**WHAT IS NEEDED:**
This exercise calls for every line of the data below with the string "edgeStyle" in it.

Difference listings:
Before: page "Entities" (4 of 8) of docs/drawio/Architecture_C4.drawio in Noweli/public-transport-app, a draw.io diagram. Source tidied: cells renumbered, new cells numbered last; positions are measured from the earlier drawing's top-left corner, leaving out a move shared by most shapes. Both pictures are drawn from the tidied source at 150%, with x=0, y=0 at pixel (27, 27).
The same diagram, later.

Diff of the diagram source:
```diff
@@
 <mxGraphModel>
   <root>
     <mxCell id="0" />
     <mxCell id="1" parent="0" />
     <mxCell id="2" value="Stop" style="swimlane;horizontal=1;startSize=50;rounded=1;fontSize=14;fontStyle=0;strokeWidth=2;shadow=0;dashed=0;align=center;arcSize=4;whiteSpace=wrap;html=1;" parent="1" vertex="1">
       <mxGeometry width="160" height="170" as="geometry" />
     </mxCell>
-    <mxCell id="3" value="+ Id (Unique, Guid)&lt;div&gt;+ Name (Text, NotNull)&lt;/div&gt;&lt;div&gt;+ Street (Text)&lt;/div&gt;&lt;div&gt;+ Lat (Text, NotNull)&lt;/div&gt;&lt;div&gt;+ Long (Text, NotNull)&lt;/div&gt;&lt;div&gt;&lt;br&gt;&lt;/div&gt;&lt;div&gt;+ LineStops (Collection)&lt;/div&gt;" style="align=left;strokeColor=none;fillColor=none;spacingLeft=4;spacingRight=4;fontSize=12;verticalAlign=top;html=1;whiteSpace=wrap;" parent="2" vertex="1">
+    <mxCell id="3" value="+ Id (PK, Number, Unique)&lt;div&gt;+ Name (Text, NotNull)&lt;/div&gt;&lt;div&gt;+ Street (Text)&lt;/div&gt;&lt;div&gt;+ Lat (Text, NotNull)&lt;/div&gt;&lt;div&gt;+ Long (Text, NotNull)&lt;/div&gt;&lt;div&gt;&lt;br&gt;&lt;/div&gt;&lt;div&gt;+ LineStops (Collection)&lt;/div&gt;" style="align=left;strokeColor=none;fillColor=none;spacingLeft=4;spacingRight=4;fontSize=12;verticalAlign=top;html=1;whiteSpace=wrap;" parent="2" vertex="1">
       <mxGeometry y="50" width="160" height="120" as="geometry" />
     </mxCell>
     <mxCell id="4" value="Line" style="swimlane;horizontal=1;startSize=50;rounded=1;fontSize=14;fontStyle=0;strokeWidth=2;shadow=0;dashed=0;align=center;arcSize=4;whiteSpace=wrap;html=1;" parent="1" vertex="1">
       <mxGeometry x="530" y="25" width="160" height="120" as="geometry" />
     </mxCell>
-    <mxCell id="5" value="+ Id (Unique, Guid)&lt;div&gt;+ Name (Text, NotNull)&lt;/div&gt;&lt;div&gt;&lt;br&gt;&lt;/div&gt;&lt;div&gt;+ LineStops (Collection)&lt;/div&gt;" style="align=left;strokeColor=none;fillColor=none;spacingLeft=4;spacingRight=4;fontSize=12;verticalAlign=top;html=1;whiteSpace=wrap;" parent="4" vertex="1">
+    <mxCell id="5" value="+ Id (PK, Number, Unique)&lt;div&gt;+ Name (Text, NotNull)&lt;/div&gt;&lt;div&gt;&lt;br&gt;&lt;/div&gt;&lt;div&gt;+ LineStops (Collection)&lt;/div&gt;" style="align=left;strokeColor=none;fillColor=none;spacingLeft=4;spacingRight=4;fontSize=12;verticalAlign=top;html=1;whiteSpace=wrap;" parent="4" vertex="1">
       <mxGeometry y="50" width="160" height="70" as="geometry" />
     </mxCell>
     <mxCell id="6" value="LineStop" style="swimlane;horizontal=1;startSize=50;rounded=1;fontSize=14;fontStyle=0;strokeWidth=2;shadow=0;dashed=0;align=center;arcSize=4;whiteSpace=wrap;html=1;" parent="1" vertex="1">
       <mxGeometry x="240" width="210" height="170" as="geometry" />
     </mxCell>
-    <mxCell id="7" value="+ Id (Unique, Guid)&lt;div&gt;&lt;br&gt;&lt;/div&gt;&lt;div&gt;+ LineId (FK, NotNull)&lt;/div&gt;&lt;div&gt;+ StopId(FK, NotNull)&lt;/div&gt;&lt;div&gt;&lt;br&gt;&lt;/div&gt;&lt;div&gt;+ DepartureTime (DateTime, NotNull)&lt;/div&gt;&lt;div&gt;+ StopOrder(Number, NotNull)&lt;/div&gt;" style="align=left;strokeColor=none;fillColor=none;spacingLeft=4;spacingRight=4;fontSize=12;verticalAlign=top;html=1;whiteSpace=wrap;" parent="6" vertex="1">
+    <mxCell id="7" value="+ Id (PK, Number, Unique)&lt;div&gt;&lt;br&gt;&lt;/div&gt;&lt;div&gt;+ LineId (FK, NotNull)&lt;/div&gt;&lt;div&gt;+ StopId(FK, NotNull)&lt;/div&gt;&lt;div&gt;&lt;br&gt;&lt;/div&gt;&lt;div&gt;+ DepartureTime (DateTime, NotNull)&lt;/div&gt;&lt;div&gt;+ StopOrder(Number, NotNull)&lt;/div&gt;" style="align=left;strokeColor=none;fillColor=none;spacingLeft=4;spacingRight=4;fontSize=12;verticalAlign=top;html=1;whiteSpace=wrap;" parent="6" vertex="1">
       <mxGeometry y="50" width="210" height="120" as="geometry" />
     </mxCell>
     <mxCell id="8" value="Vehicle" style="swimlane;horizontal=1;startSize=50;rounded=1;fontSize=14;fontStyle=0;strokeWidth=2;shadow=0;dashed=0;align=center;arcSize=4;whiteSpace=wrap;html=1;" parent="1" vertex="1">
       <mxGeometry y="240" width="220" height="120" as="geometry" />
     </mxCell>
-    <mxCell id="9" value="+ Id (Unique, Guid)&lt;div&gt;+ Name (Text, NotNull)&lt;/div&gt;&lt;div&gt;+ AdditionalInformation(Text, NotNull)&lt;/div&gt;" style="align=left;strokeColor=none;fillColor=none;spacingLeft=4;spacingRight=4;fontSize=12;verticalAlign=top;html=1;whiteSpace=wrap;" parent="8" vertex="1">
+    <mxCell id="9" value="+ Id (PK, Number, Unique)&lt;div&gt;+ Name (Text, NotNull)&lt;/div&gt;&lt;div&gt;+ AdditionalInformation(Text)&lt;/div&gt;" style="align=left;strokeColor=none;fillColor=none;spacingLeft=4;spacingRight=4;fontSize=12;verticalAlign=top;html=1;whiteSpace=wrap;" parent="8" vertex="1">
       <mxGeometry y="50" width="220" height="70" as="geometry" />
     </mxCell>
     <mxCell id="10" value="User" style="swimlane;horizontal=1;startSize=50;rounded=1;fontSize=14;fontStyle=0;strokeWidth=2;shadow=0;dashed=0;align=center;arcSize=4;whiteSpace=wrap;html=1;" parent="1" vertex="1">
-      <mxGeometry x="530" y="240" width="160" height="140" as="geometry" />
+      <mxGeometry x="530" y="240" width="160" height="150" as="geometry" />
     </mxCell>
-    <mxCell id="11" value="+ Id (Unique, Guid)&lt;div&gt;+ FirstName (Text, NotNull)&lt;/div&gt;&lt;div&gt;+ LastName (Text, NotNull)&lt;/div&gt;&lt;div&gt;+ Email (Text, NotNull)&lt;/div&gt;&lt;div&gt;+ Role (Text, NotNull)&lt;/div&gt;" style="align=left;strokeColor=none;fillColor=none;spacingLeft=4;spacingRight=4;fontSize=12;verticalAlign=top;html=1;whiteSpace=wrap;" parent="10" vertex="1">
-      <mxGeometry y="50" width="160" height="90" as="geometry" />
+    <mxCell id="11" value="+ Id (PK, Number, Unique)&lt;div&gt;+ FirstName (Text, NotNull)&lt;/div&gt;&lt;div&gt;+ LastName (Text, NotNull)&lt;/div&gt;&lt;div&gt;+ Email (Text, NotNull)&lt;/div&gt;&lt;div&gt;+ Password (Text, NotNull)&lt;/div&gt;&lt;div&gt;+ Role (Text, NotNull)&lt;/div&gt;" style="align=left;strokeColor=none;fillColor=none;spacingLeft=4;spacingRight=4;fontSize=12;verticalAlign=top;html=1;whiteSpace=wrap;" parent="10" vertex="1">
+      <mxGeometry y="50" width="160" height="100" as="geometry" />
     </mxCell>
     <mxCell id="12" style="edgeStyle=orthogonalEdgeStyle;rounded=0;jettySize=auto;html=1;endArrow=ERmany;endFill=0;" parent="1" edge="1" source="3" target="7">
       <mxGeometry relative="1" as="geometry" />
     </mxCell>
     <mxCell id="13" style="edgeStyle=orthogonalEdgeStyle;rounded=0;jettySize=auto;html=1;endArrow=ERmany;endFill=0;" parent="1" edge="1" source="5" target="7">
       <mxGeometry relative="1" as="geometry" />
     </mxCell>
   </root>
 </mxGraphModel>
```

**COMPLETED TASK:**
     <mxCell id="12" style="edgeStyle=orthogonalEdgeStyle;rounded=0;jettySize=auto;html=1;endArrow=ERmany;endFill=0;" parent="1" edge="1" source="3" target="7">
     <mxCell id="13" style="edgeStyle=orthogonalEdgeStyle;rounded=0;jettySize=auto;html=1;endArrow=ERmany;endFill=0;" parent="1" edge="1" source="5" target="7">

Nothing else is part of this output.